#### Source records:
■ ■ ■ ■ ■ ■ ■

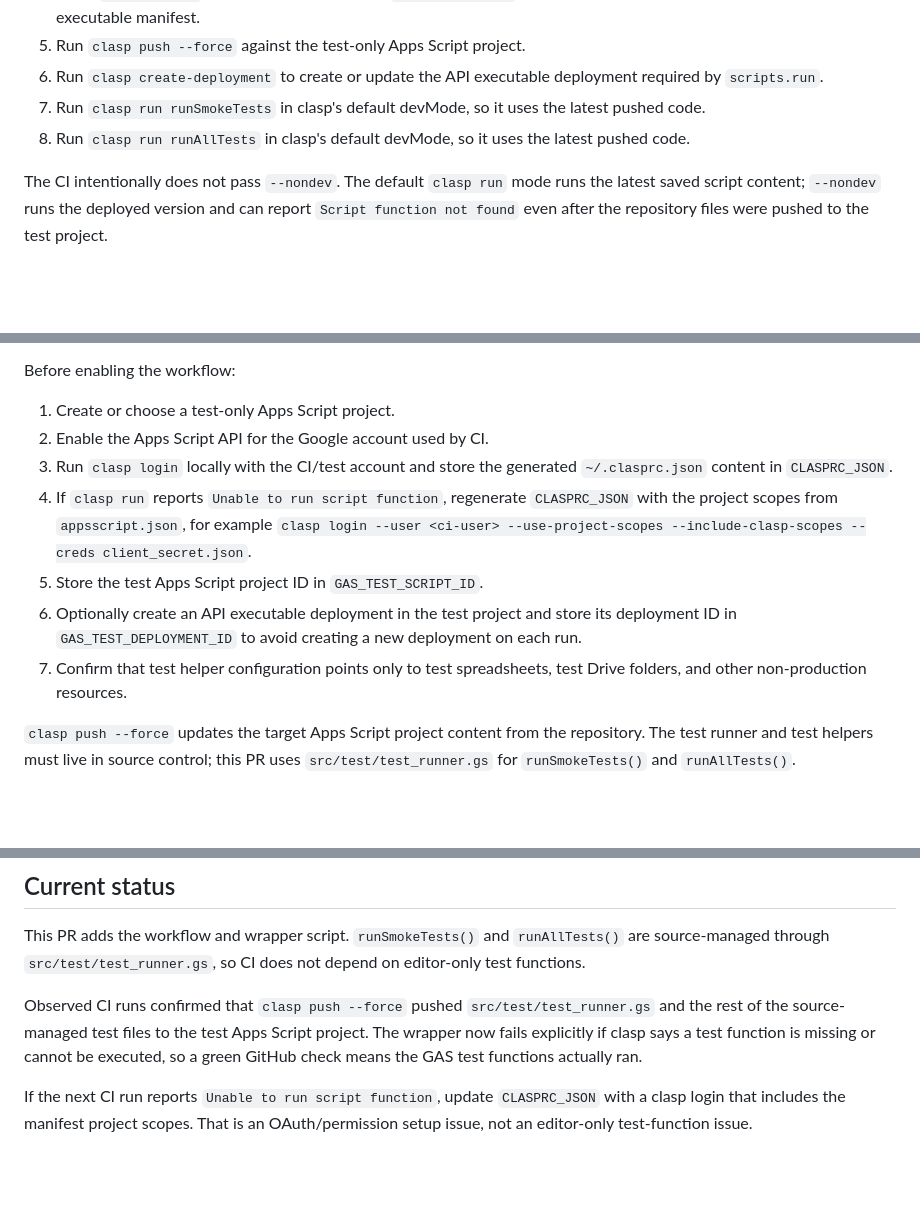
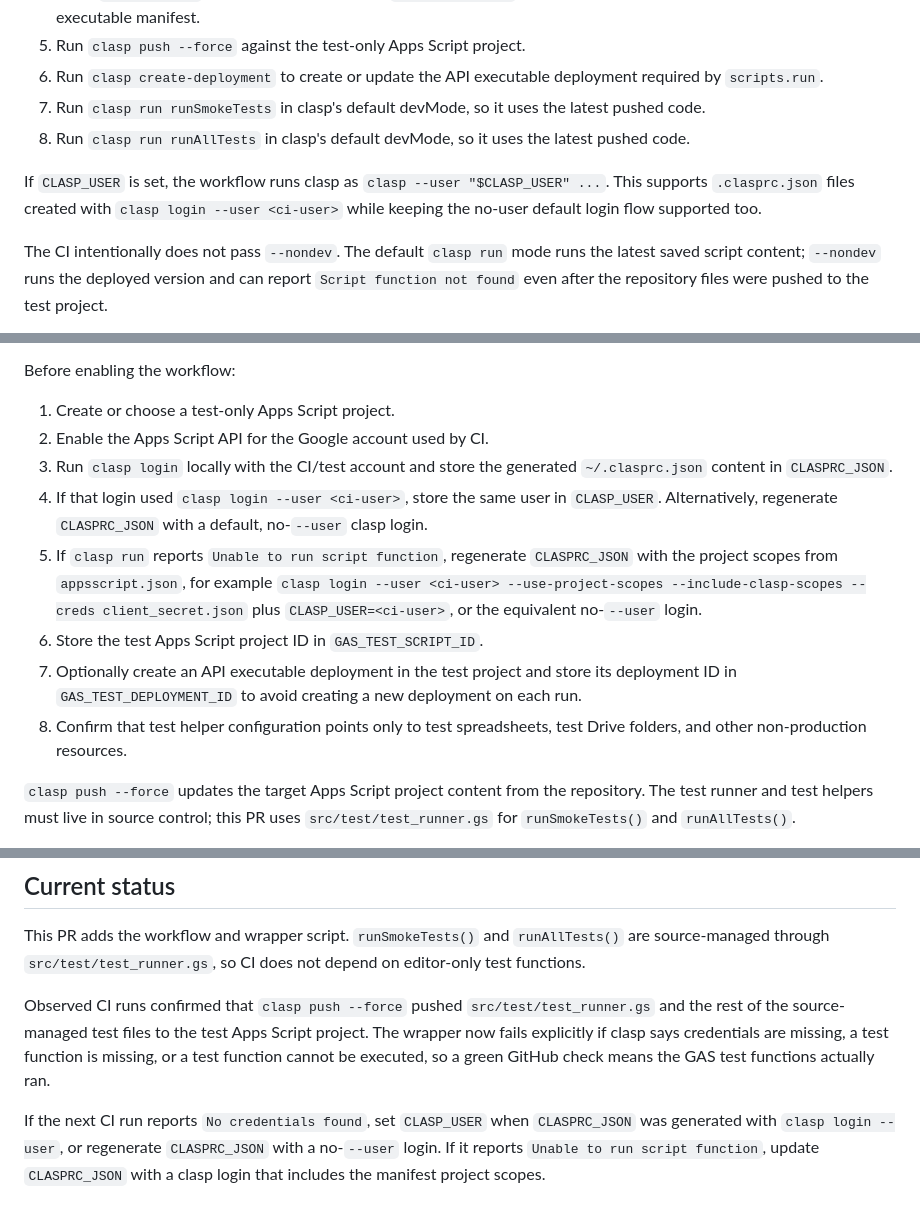
Before and after one commit to nozomu-honda/tradeCsvToSpreadSheet, a Markdown page: docs/gas-ci.md, 3 parts joined by grey strips. Rendered like a GitHub page; blank space fills up the shorter version.

Commit message:
Document optional CLASP_USER secret for GAS CI

```diff
--- a/docs/gas-ci.md
+++ b/docs/gas-ci.md
@@ -37,6 +37,8 @@ The first CI version uses clasp because it is the smallest path for this reposit
 7. Run `clasp run runSmokeTests` in clasp's default devMode, so it uses the latest pushed code.
 8. Run `clasp run runAllTests` in clasp's default devMode, so it uses the latest pushed code.
 
+If `CLASP_USER` is set, the workflow runs clasp as `clasp --user "$CLASP_USER" ...`. This supports `.clasprc.json` files created with `clasp login --user <ci-user>` while keeping the no-user default login flow supported too.
+
 The CI intentionally does not pass `--nondev`. The default `clasp run` mode runs the latest saved script content; `--nondev` runs the deployed version and can report `Script function not found` even after the repository files were pushed to the test project.
 
 The Apps Script API `scripts.run` path is still a reasonable later option, but it would still need a safe way to update the target script content first. For the initial PR, clasp keeps authentication and execution behavior closer to the existing Apps Script tooling.
@@ -63,10 +66,11 @@ Before enabling the workflow:
 1. Create or choose a test-only Apps Script project.
 2. Enable the Apps Script API for the Google account used by CI.
 3. Run `clasp login` locally with the CI/test account and store the generated `~/.clasprc.json` content in `CLASPRC_JSON`.
-4. If `clasp run` reports `Unable to run script function`, regenerate `CLASPRC_JSON` with the project scopes from `appsscript.json`, for example `clasp login --user <ci-user> --use-project-scopes --include-clasp-scopes --creds client_secret.json`.
-5. Store the test Apps Script project ID in `GAS_TEST_SCRIPT_ID`.
-6. Optionally create an API executable deployment in the test project and store its deployment ID in `GAS_TEST_DEPLOYMENT_ID` to avoid creating a new deployment on each run.
-7. Confirm that test helper configuration points only to test spreadsheets, test Drive folders, and other non-production resources.
+4. If that login used `clasp login --user <ci-user>`, store the same user in `CLASP_USER`. Alternatively, regenerate `CLASPRC_JSON` with a default, no-`--user` clasp login.
+5. If `clasp run` reports `Unable to run script function`, regenerate `CLASPRC_JSON` with the project scopes from `appsscript.json`, for example `clasp login --user <ci-user> --use-project-scopes --include-clasp-scopes --creds client_secret.json` plus `CLASP_USER=<ci-user>`, or the equivalent no-`--user` login.
+6. Store the test Apps Script project ID in `GAS_TEST_SCRIPT_ID`.
+7. Optionally create an API executable deployment in the test project and store its deployment ID in `GAS_TEST_DEPLOYMENT_ID` to avoid creating a new deployment on each run.
+8. Confirm that test helper configuration points only to test spreadsheets, test Drive folders, and other non-production resources.
 
 `clasp push --force` updates the target Apps Script project content from the repository. The test runner and test helpers must live in source control; this PR uses `src/test/test_runner.gs` for `runSmokeTests()` and `runAllTests()`.
 
@@ -90,6 +95,6 @@ Existing manual GAS testing can continue in the Apps Script editor. For local cl
 
 This PR adds the workflow and wrapper script. `runSmokeTests()` and `runAllTests()` are source-managed through `src/test/test_runner.gs`, so CI does not depend on editor-only test functions.
 
-Observed CI runs confirmed that `clasp push --force` pushed `src/test/test_runner.gs` and the rest of the source-managed test files to the test Apps Script project. The wrapper now fails explicitly if clasp says a test function is missing or cannot be executed, so a green GitHub check means the GAS test functions actually ran.
+Observed CI runs confirmed that `clasp push --force` pushed `src/test/test_runner.gs` and the rest of the source-managed test files to the test Apps Script project. The wrapper now fails explicitly if clasp says credentials are missing, a test function is missing, or a test function cannot be executed, so a green GitHub check means the GAS test functions actually ran.
 
-If the next CI run reports `Unable to run script function`, update `CLASPRC_JSON` with a clasp login that includes the manifest project scopes. That is an OAuth/permission setup issue, not an editor-only test-function issue.
+If the next CI run reports `No credentials found`, set `CLASP_USER` when `CLASPRC_JSON` was generated with `clasp login --user`, or regenerate `CLASPRC_JSON` with a no-`--user` login. If it reports `Unable to run script function`, update `CLASPRC_JSON` with a clasp login that includes the manifest project scopes.
```
Also changed, not shown: other parts of docs/gas-ci.md (+2 -0 lines).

■ ■ ■ ■ ■ ■ ■

#### What you need to do:
Where the data contains images, drop them and print the rest exactly.

#### Reply:
Before and after one commit to nozomu-honda/tradeCsvToSpreadSheet, a Markdown page: docs/gas-ci.md, 3 parts joined by grey strips. Rendered like a GitHub page; blank space fills up the shorter version.

Commit message:
Document optional CLASP_USER secret for GAS CI

```diff
--- a/docs/gas-ci.md
+++ b/docs/gas-ci.md
@@ -37,6 +37,8 @@ The first CI version uses clasp because it is the smallest path for this reposit
 7. Run `clasp run runSmokeTests` in clasp's default devMode, so it uses the latest pushed code.
 8. Run `clasp run runAllTests` in clasp's default devMode, so it uses the latest pushed code.
 
+If `CLASP_USER` is set, the workflow runs clasp as `clasp --user "$CLASP_USER" ...`. This supports `.clasprc.json` files created with `clasp login --user <ci-user>` while keeping the no-user default login flow supported too.
+
 The CI intentionally does not pass `--nondev`. The default `clasp run` mode runs the latest saved script content; `--nondev` runs the deployed version and can report `Script function not found` even after the repository files were pushed to the test project.
 
 The Apps Script API `scripts.run` path is still a reasonable later option, but it would still need a safe way to update the target script content first. For the initial PR, clasp keeps authentication and execution behavior closer to the existing Apps Script tooling.
@@ -63,10 +66,11 @@ Before enabling the workflow:
 1. Create or choose a test-only Apps Script project.
 2. Enable the Apps Script API for the Google account used by CI.
 3. Run `clasp login` locally with the CI/test account and store the generated `~/.clasprc.json` content in `CLASPRC_JSON`.
-4. If `clasp run` reports `Unable to run script function`, regenerate `CLASPRC_JSON` with the project scopes from `appsscript.json`, for example `clasp login --user <ci-user> --use-project-scopes --include-clasp-scopes --creds client_secret.json`.
-5. Store the test Apps Script project ID in `GAS_TEST_SCRIPT_ID`.
-6. Optionally create an API executable deployment in the test project and store its deployment ID in `GAS_TEST_DEPLOYMENT_ID` to avoid creating a new deployment on each run.
-7. Confirm that test helper configuration points only to test spreadsheets, test Drive folders, and other non-production resources.
+4. If that login used `clasp login --user <ci-user>`, store the same user in `CLASP_USER`. Alternatively, regenerate `CLASPRC_JSON` with a default, no-`--user` clasp login.
+5. If `clasp run` reports `Unable to run script function`, regenerate `CLASPRC_JSON` with the project scopes from `appsscript.json`, for example `clasp login --user <ci-user> --use-project-scopes --include-clasp-scopes --creds client_secret.json` plus `CLASP_USER=<ci-user>`, or the equivalent no-`--user` login.
+6. Store the test Apps Script project ID in `GAS_TEST_SCRIPT_ID`.
+7. Optionally create an API executable deployment in the test project and store its deployment ID in `GAS_TEST_DEPLOYMENT_ID` to avoid creating a new deployment on each run.
+8. Confirm that test helper configuration points only to test spreadsheets, test Drive folders, and other non-production resources.
 
 `clasp push --force` updates the target Apps Script project content from the repository. The test runner and test helpers must live in source control; this PR uses `src/test/test_runner.gs` for `runSmokeTests()` and `runAllTests()`.
 
@@ -90,6 +95,6 @@ Existing manual GAS testing can continue in the Apps Script editor. For local cl
 
 This PR adds the workflow and wrapper script. `runSmokeTests()` and `runAllTests()` are source-managed through `src/test/test_runner.gs`, so CI does not depend on editor-only test functions.
 
-Observed CI runs confirmed that `clasp push --force` pushed `src/test/test_runner.gs` and the rest of the source-managed test files to the test Apps Script project. The wrapper now fails explicitly if clasp says a test function is missing or cannot be executed, so a green GitHub check means the GAS test functions actually ran.
+Observed CI runs confirmed that `clasp push --force` pushed `src/test/test_runner.gs` and the rest of the source-managed test files to the test Apps Script project. The wrapper now fails explicitly if clasp says credentials are missing, a test function is missing, or a test function cannot be executed, so a green GitHub check means the GAS test functions actually ran.
 
-If the next CI run reports `Unable to run script function`, update `CLASPRC_JSON` with a clasp login that includes the manifest project scopes. That is an OAuth/permission setup issue, not an editor-only test-function issue.
+If the next CI run reports `No credentials found`, set `CLASP_USER` when `CLASPRC_JSON` was generated with `clasp login --user`, or regenerate `CLASPRC_JSON` with a no-`--user` login. If it reports `Unable to run script function`, update `CLASPRC_JSON` with a clasp login that includes the manifest project scopes.
```
Also changed, not shown: other parts of docs/gas-ci.md (+2 -0 lines).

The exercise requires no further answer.